Revision comparison data:
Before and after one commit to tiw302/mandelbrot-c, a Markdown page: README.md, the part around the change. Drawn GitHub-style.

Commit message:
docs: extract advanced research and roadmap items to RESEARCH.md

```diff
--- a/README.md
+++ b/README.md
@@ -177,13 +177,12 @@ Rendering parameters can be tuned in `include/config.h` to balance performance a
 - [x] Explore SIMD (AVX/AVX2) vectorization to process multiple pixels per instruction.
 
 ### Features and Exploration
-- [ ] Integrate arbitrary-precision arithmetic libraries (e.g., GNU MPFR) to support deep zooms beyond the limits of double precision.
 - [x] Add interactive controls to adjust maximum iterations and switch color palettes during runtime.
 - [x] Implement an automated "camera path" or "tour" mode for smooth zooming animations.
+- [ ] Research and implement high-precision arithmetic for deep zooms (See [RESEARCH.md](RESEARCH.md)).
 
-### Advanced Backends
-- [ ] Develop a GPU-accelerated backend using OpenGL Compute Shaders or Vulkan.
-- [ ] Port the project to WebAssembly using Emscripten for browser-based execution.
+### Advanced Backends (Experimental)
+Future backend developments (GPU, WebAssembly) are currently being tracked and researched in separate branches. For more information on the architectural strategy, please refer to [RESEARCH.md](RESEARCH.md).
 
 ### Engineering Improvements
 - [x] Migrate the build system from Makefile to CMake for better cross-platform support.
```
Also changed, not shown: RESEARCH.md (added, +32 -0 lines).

To do:
Filter the entries above down to the lines that contain "WebAssembly".

Answer to the exercise:
-- [ ] Port the project to WebAssembly using Emscripten for browser-based execution.
+Future backend developments (GPU, WebAssembly) are currently being tracked and researched in separate branches. For more information on the architectural strategy, please refer to [RESEARCH.md](RESEARCH.md).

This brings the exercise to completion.